In explaining the future role of the Spirit, Jesus continued noting the empowering of believers through the Spirit comes through the authority of God and for the glory of God (v. 12-15). Everything God does has a doxological purpose. Therefore, that which brings glory to God should be our primary focus.

While I have barely scratched the surface on the relationship between the Spirit and Christian obedience, a final verse shall be sufficient to summarize:

“I have manifested Your name to the men whom You have given Me out of the world. They were Yours, You gave them to Me, and they have kept Your word.” – John 17:6

God’s Word was received and obeyed:
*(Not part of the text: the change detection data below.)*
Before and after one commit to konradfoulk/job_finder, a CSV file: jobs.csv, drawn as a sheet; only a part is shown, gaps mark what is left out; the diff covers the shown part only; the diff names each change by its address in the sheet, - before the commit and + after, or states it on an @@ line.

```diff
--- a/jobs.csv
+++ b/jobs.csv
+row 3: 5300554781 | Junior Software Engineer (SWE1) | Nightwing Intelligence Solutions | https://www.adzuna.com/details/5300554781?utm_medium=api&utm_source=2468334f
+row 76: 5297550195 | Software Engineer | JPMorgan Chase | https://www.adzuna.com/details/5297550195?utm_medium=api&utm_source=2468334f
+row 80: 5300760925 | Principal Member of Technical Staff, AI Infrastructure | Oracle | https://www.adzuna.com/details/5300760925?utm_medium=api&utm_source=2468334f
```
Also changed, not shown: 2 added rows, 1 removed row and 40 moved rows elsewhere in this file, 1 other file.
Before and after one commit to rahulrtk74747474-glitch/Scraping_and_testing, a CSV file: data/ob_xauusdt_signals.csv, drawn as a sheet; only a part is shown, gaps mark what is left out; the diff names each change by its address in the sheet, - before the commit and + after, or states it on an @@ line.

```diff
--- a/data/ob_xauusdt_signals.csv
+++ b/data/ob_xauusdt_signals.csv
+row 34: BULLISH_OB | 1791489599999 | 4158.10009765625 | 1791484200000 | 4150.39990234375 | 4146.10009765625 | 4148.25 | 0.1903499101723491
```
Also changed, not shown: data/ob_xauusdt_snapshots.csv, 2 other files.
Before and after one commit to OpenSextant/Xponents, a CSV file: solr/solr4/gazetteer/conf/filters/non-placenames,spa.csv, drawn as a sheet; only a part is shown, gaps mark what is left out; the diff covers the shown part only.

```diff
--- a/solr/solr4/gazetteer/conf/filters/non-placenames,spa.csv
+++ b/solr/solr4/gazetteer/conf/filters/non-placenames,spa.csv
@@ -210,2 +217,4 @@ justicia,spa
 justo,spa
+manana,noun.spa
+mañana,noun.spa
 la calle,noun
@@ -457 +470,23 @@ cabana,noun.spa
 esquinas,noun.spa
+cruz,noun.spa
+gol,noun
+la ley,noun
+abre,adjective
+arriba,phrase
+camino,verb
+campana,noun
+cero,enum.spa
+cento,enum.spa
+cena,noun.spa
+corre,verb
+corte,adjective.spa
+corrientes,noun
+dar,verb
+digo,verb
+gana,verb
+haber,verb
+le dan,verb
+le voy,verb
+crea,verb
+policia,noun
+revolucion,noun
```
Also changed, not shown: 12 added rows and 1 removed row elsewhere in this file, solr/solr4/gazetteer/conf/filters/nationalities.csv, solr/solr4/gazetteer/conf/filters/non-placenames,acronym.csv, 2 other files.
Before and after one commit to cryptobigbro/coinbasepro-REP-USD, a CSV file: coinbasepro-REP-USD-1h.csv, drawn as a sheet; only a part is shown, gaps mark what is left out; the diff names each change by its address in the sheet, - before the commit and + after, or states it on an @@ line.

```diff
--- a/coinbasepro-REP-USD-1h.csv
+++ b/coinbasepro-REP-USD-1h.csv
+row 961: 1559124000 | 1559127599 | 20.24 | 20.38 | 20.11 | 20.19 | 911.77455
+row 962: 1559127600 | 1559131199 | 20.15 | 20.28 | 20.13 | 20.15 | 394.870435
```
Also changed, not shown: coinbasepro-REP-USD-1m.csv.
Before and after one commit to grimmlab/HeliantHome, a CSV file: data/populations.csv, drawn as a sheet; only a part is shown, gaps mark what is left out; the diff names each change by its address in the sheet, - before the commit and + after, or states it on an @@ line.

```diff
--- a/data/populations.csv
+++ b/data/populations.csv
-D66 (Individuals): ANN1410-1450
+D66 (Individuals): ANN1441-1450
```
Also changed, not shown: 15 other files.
“Observing Christ’s word is the end product of first hearing it and then understanding it to the point at which it makes a difference in our behavior. Some people have never heard that word. That is why we have missionaries, radio programs, Christian books, and all other kinds of gospel communication. Some people have never understood. Indeed, all fail to understand unless the Holy Spirit makes these things comprehensible to them. That is why we pray as we give out the message, for we know that our efforts are wasted unless God intervenes to do this miracle. But at last, there must also be the keeping of Christ’s words, involving commitment and change. This had been true of the disciples. Jesus says so clearly. It must also be true of us and all who would follow him.” – James Montgomery Boice

-Next, John 21 an epilogue.

Boice, The Gospel of John, p. 1146.

Boice, The gospel of John, p. 1274.